Cryptographic Hardware for Embedded Systems


CMPE Degree: This course is Elective for the CMPE degree.

EE Degree: This course is Elective for the EE degree.

Lab Hours: 3 supervised lab hours and 0 unsupervised lab hours.

Technical Interest Group(s) / Course Type(s): VLSI Systems and Digital Design

Course Coordinator: Vincent J Mooney

Prerequisites: ECE2040 and ECE2031

Corequisites: None.

Catalog Description

Introduction to cryptography and authentication from a hardware-centric perspective. Historic ciphers, symmetric and asymmetric encryption, and power analysis attacks are taught from a digital and VLSI design perspective.

Course Outcomes

  1. Analyze the level of security provided by symmetric encryption algorithms such as DES and asymmetric encryption algorithms such as RSA
  2. Write VHSIC Hardware Description Language (VHDL) code to implement encryption algorithms including synthesis to hardware logic gates.
  3. Provide approaches to authentication able to resist attacks such as man-in-themiddle and replay.
  4. Explain dangers associated with hardware Trojan insertion of logic gates in the chip design process including the manufacturing supply chain.
  5. Make tradeoffs between execution speed, area, energy/power and resistance to side-channel analysis and attacks for practical digital logic implementations of encryption and authentication.

Student Outcomes

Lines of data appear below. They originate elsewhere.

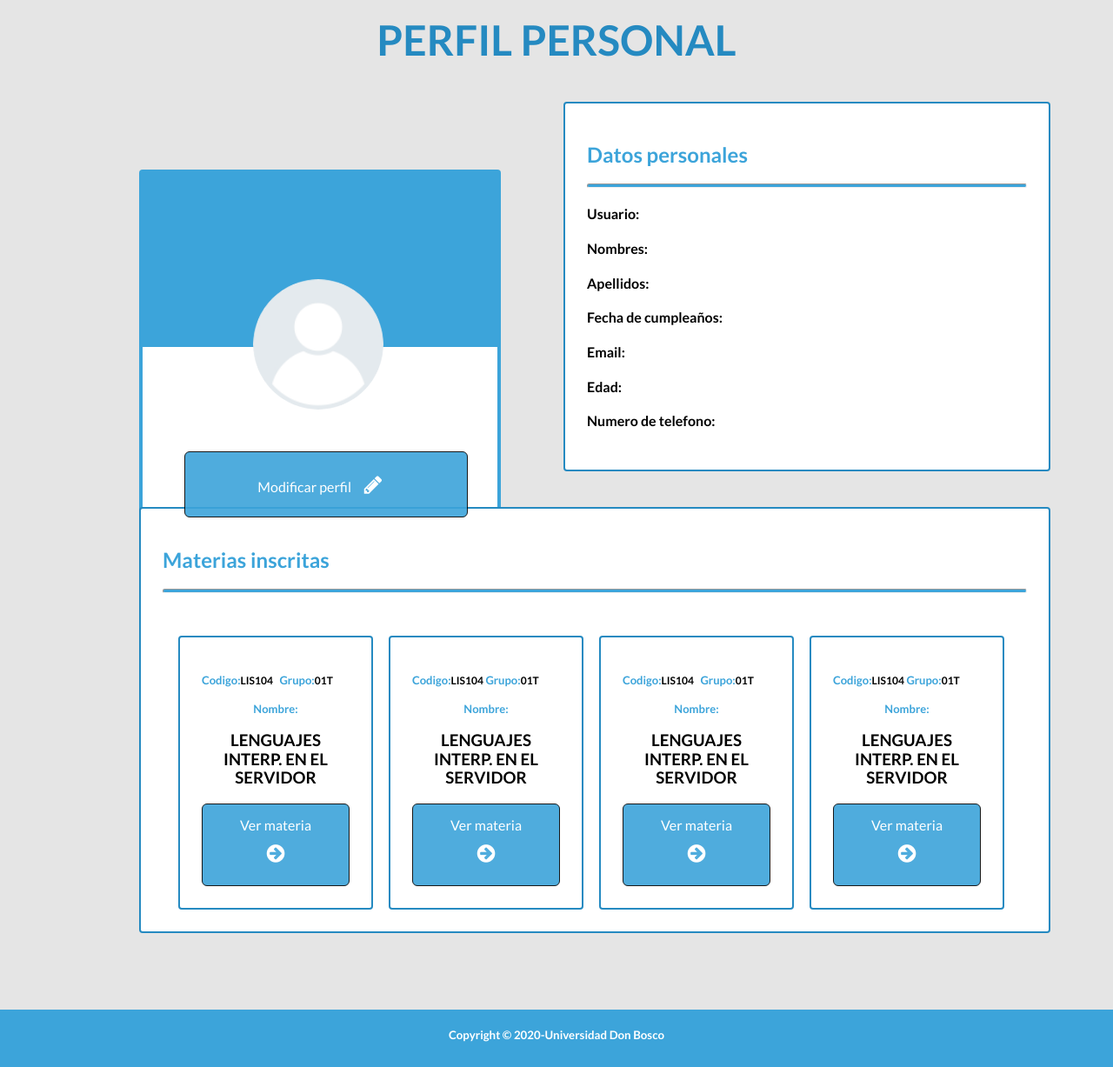
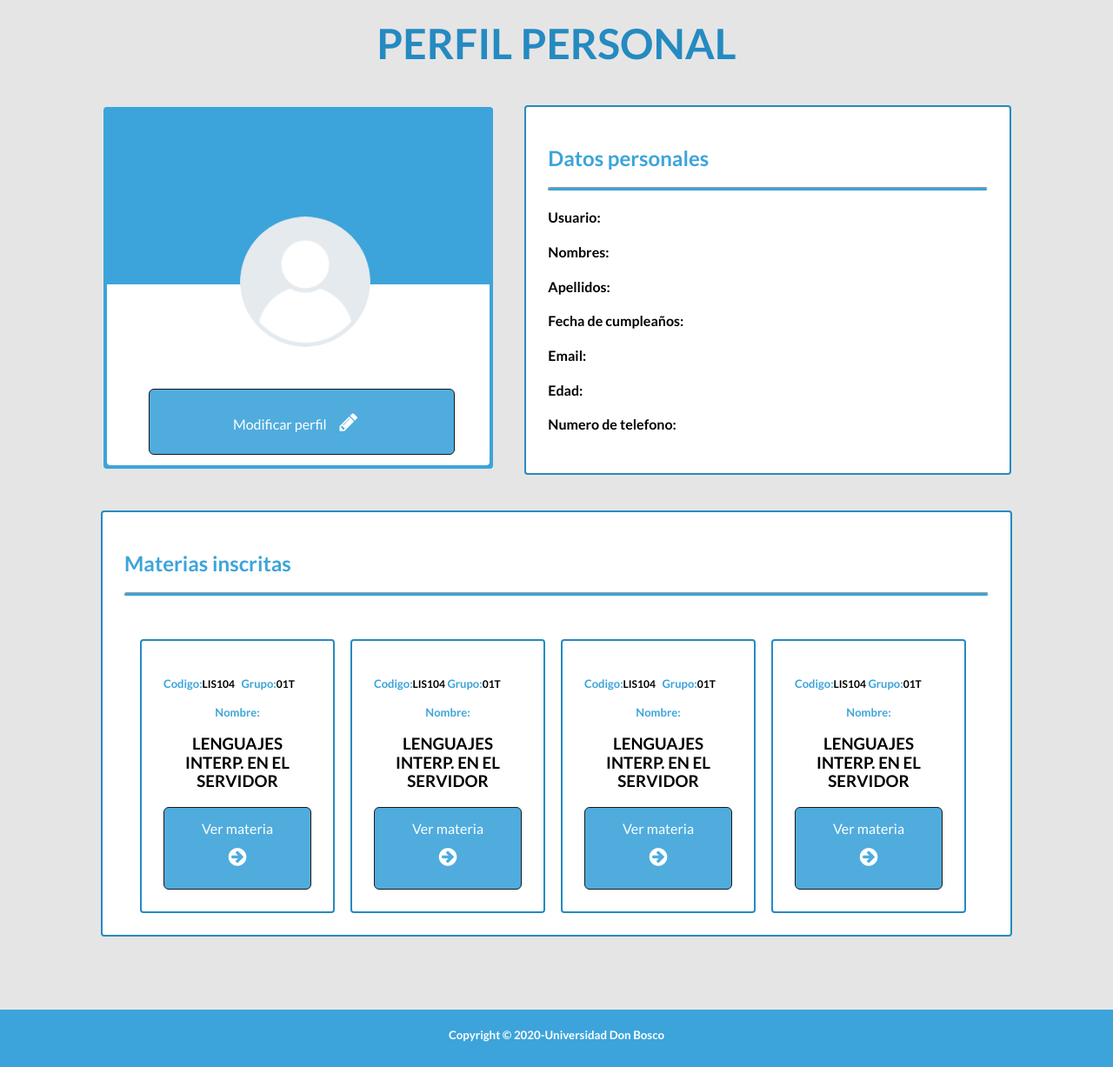
Before and after one commit to jaimenavarrete/proyecto-catedra-lis, a PHP site: page /perfil in a window 1280 px wide. Shown: the part 55-1282 px from the top of the page at 87% size. Run offline with PHP 8.4, Linux system fonts and the light colour scheme.

Commit message:
Se realizaron cambios que permiten acoplar la pagina a cualquier tipo de resolucion mayor a 1024px

```diff
--- a/css/styles.css
+++ b/css/styles.css
@@ -1,6 +1,7 @@
 *{
     box-sizing: border-box;
     font-family: 'Lato', Arial, sans-serif, helvetica;
+
  }
 
 /*Barra Menu Movil - Header*/
@@ -130,20 +131,32 @@ padding: 15px;
 
 }
 /***********************************************************************************************************************************************/
+/*Hace que todo el contenido de las paginas se mantenga centrado*/
 .contenido{
-  margin-top: 85px;
+  margin-top: 80px;
   position: relative;
+  display: flex;
+  justify-content: center;
+  align-items: center;
 }
 
 .contenido-p{
-  margin-top: 250px;
+  margin-top: 50px;
   position: relative;
+  display: flex;
+  justify-content: center;
 }
 /* Rectangulos*/
+
+#rectangles-cont{
+  width:30em;
+  height:17.5em;
+  margin-left: -15%;
+}
 #rectanglep{
   margin-top: 8em;
   margin-left: 10em;
-  width:26em;
+  width:28em;
   height:26em;
   background:#3CA4DA;
   border-radius:4px;
@@ -152,7 +165,7 @@ padding: 15px;
 #rectangles{
   margin-top: -25.75em;
   margin-left: 10.25em;
-  width:25.5em;
+  width:27.5em;
   height:25.5em;
   background:#fff;
   border-radius:4px;
@@ -161,7 +174,7 @@ padding: 15px;
 #rectangles1{
   margin-top: -25.75em;
   margin-left:10.25em;
-  width:25.5em;
+  width:27.5em;
   height:12.75em;
   background:#3CA4DA;
 
@@ -354,7 +367,8 @@ h5 {
   width:35em;
 	padding:25px;
   border-radius:4px;
-  margin-left: 40.5em;
+  margin-left: 46.5%;
+  margin-right: 30%;
   margin-top: 2.55em;
   background-color:#fff;
   border: 2px solid #258AC1;
@@ -370,7 +384,6 @@ h5 {
   width:65.5em;
 	padding:25px;
   border-radius:4px;
-  margin-left: 10em;
   margin-top: 2.55em;
   background-color:#fff;
   border: 2px solid #258AC1;
@@ -381,12 +394,10 @@ h5 {
   width:65.5em;
 	padding:25px;
   border-radius:4px;
-  margin-left: 10em;
   margin-top: 2.55em;
   background-color:#fff;
   border: 2px solid #258AC1;
   box-sizing: border-box;
-  float:left;
 }
 
 #formtab #i-pdf{
@@ -426,7 +437,7 @@ border-radius: 4px;
   border-bottom-left-radius: 50% 50%;
   width:150px;
   height:150px;
-  margin-left: 18.2em;
+  margin-left: 19.8em;
   margin-top: -4.9em;
   overflow:hidden;
 }
--- a/views/perfil.view.php
+++ b/views/perfil.view.php
@@ -28,12 +28,14 @@
  </header>
     <section class="contenido-p">
     <article>
+    <div id="rectangles-cont">
     <div id="rectanglep"></div>
     <div id="rectangles">
     <button type="submit" class="btn" style="top: 100px;">Modificar perfil<i class="fa fa-pencil icon" style="font-size:24px"></i></button>
     </div>
     <div id="rectangles1"></div>
     <div><img class="circular--squaremax" src="img/user.png" /></div>
+    </div>
     <h1 id="fuente">PERFIL PERSONAL</h1>
     <div id="forminf">
     <form action="" name="formip">
```
Also changed, not shown: views/inscripcion_materias.view.php (+2 -16 lines).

In the parentheses for each Student Outcome:
"P" for primary indicates the outcome is a major focus of the entire course.
“M” for moderate indicates the outcome is the focus of at least one component of the course, but not majority of course material.
“LN” for “little to none” indicates that the course does not contribute significantly to this outcome.

1. ( P ) An ability to identify, formulate, and solve complex engineering problems by applying principles of engineering, science, and mathematics

2. ( M ) An ability to apply engineering design to produce solutions that meet specified needs with consideration of public health, safety, and welfare, as well as global, cultural, social, environmental, and economic factors

3. ( P ) An ability to communicate effectively with a range of audiences

4. ( LN ) An ability to recognize ethical and professional responsibilities in engineering situations and make informed judgments, which must consider the impact of engineering solutions in global, economic, environmental, and societal contexts

5. ( LN ) An ability to function effectively on a team whose members together provide leadership, create a collaborative and inclusive environment, establish goals, plan tasks, and meet objectives

6. ( P ) An ability to develop and conduct appropriate experimentation, analyze and interpret data, and use engineering judgment to draw conclusions

7. ( LN ) An ability to acquire and apply new knowledge as needed, using appropriate learning strategies.

Strategic Performance Indicators (SPIs)

Not Applicable

Course Objectives

Topical Outline

Module 1: Authentication - Access control, challenge-response, keys - One-way functions - VLSI circuits and characteristics Module 2: Cryptography from a hardware-centric perspective - Data integrity and authenticity - Historic ciphers: substitution, permutation/transposition and one-time pads - Symmetric and asymmetric keys, models and protocols - DES and associated cryptographic hardware Module 3: Power Analysis Attacks - Simple Power Analysis - Differential Power Analysis - Electro-Magnetic (EM) Analysis Module 4: Cryptographic Hardware and Vulnerabilities - ASIC versus FPGA versus Microprocessor (i.e., software) - Side Channel Analysis Module 5: VLSI Test, Supply Chain and Hardware Attacks - Design verification and manufacturing test - Relationship betwee